ENTRIES SHOWN »
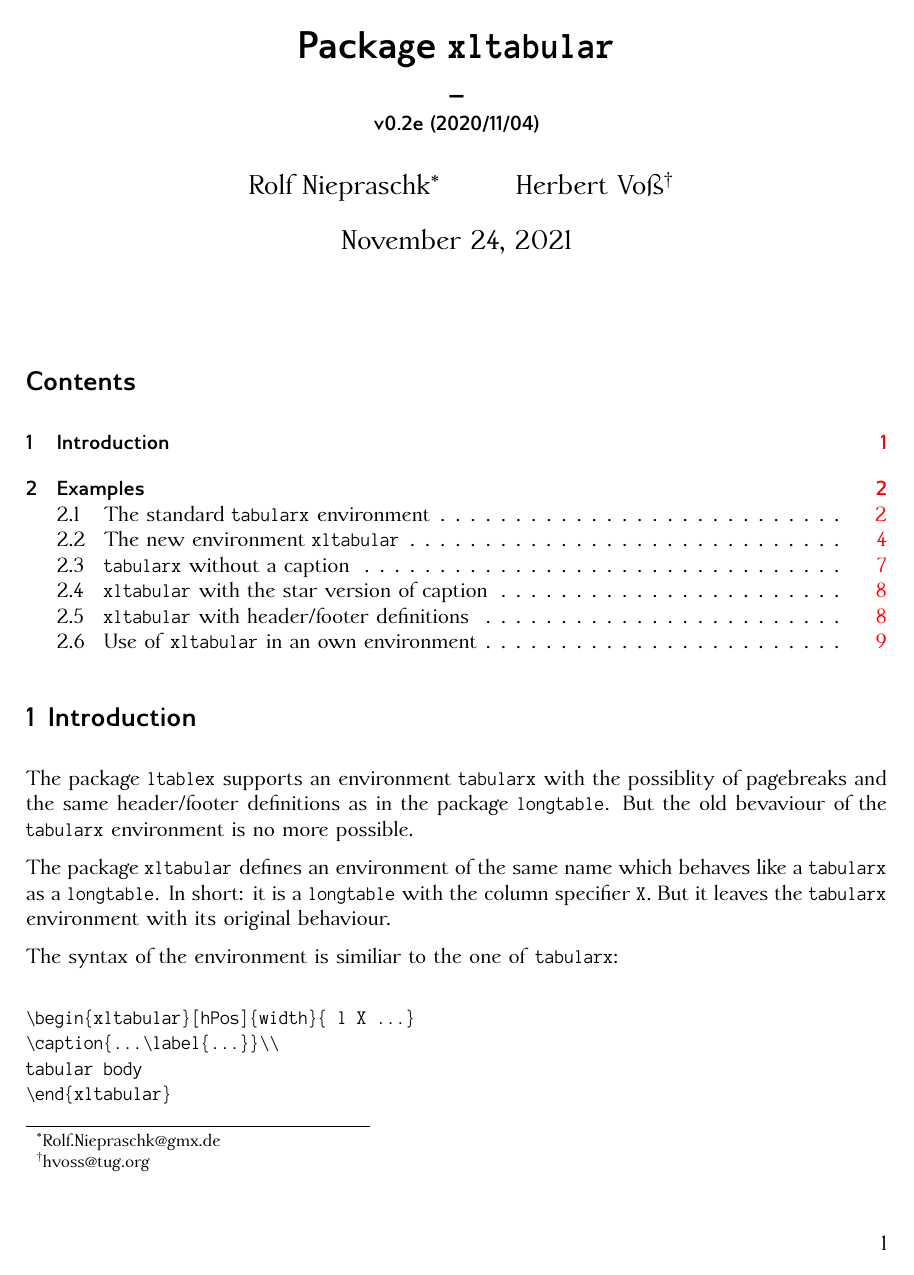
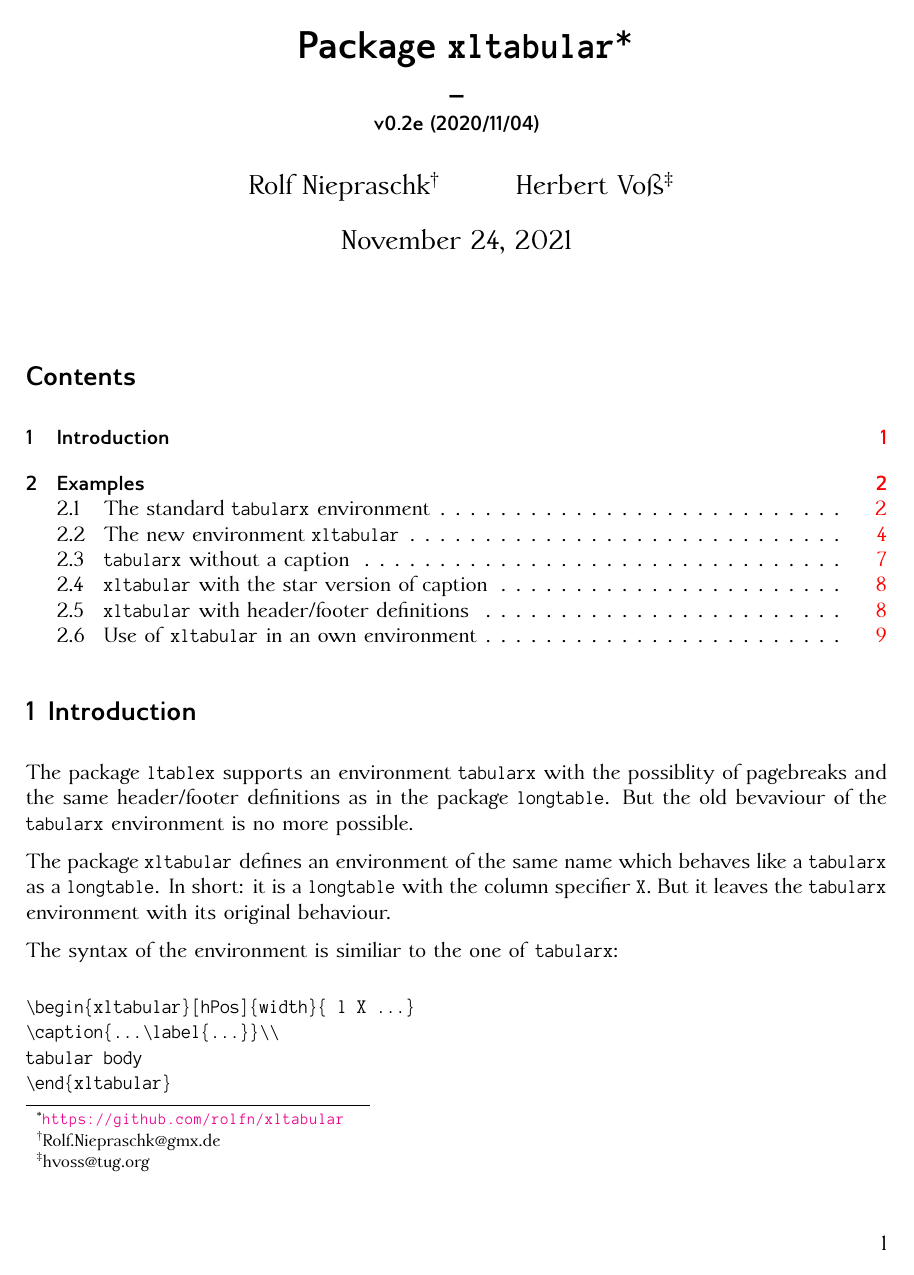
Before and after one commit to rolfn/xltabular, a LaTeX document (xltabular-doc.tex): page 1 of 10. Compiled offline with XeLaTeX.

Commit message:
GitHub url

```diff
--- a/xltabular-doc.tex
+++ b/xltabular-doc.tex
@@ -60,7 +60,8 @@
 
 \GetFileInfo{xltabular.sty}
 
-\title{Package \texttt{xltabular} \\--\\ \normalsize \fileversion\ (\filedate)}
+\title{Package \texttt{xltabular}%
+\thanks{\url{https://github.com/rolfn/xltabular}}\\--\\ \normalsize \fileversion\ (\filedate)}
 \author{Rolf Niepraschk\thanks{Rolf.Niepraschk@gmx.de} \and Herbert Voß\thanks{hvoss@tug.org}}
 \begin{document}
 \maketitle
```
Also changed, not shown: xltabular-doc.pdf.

YOUR OBJECTIVE » Copy every line above that includes the string "xltabular".

RESPONSE TO THE TASK »
Before and after one commit to rolfn/xltabular, a LaTeX document (xltabular-doc.tex): page 1 of 10. Compiled offline with XeLaTeX.
--- a/xltabular-doc.tex
+++ b/xltabular-doc.tex
 \GetFileInfo{xltabular.sty}
-\title{Package \texttt{xltabular} \\--\\ \normalsize \fileversion\ (\filedate)}
+\title{Package \texttt{xltabular}%
+\thanks{\url{https://github.com/rolfn/xltabular}}\\--\\ \normalsize \fileversion\ (\filedate)}
Also changed, not shown: xltabular-doc.pdf.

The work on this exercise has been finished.